deference to the national-security state apparatus
in their respective countries. The federal judiciary
made it clear that no federal judge was going to
second-guess the military and the CIA on any matter
relating to “national security,” especially given
that the power that the military and the CIA had
acquired within America’s governmental system.
Thus, when Horman’s widow filed suit for wrongful
death against U.S. officials, it wasn’t surprising
that the federal courts summarily dismissed her
case, saying that she hadn’t produced sufficient
evidence of US complicity in her husband’s murder.
But they wouldn’t allow her to take depositions of
the CIA and the military to acquire such evidence,
undoubtedly because the federal judiciary knew that
the military and the CIA would never comply with
discovery orders issued by federal judges and that
federal judges would have no effective means to
enforce judicial orders against the most powerful
military and intelligence apparatus in history.
Congress?
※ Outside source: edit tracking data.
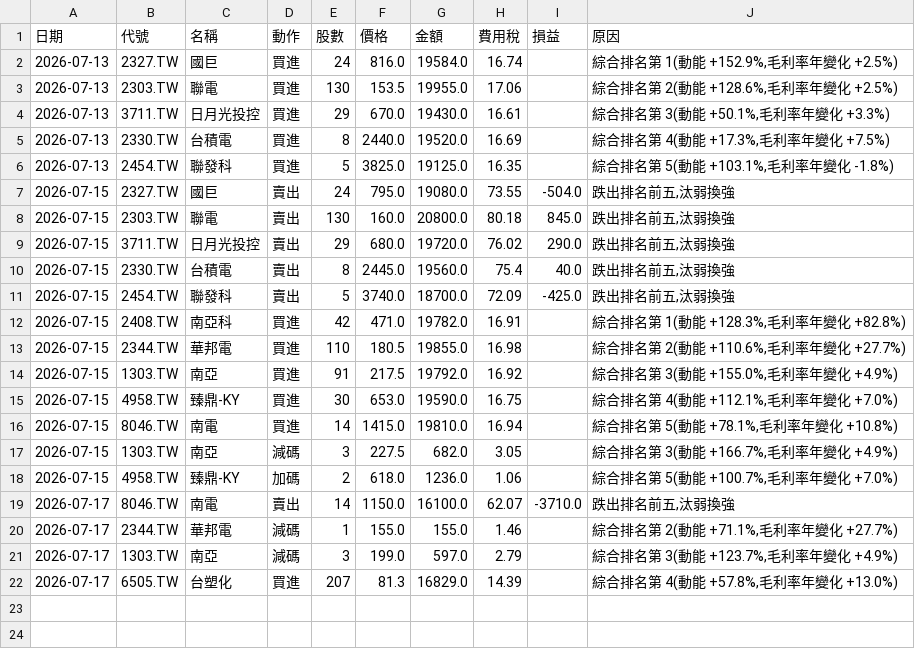
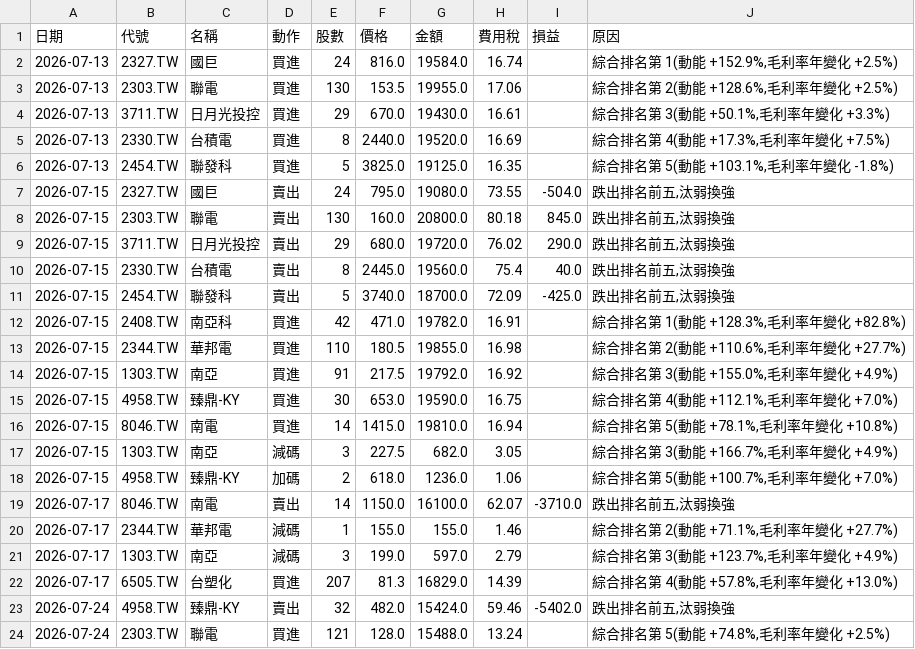
Before and after one commit to ktyan0614-byte/ai-fund, a CSV file: portfolio/trades_margin.csv, drawn as a sheet.

```diff
--- a/portfolio/trades_margin.csv
+++ b/portfolio/trades_margin.csv
@@ -22 +22,3 @@
 2026-07-17,6505.TW,台塑化,買進,207,81.3,16829.0,14.39,,"綜合排名第 4(動能 +57.8%,毛利率年變化 +13.0%)"
+2026-07-24,4958.TW,臻鼎-KY,賣出,32,482.0,15424.0,59.46,-5402.0,"跌出排名前五,汰弱換強"
+2026-07-24,2303.TW,聯電,買進,121,128.0,15488.0,13.24,,"綜合排名第 5(動能 +74.8%,毛利率年變化 +2.5%)"
```
Also changed, not shown: 5 other files.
Totally impotent. Notwithstanding
persuasive circumstantial evidence that US
national-security state officials had conspired to
murder two innocent Americans, Congress wasn’t about
to touch that with a ten-foot poll. After all, that
would mean grappling with the CIA and the Pentagon.
Why, even today Congress is too scared of the CIA
and the military to order the declassification and
release of all their records relating to U.S.
complicity in the Chilean coup.
While we are on the subject of assassinations of
Americans at the hands of the US national-security
state, official false denials, lies, official
cover-ups, and longtime secrecy of official
documents and records, would it be too much to ask
that the CIA and the National Archives finally
declassify and release the CIA’s records relating to
the John Kennedy assassination? Or are we
expected to continue assuming that the release of
such records would threaten “national security,”
just like in the Horman and Teruggi murders?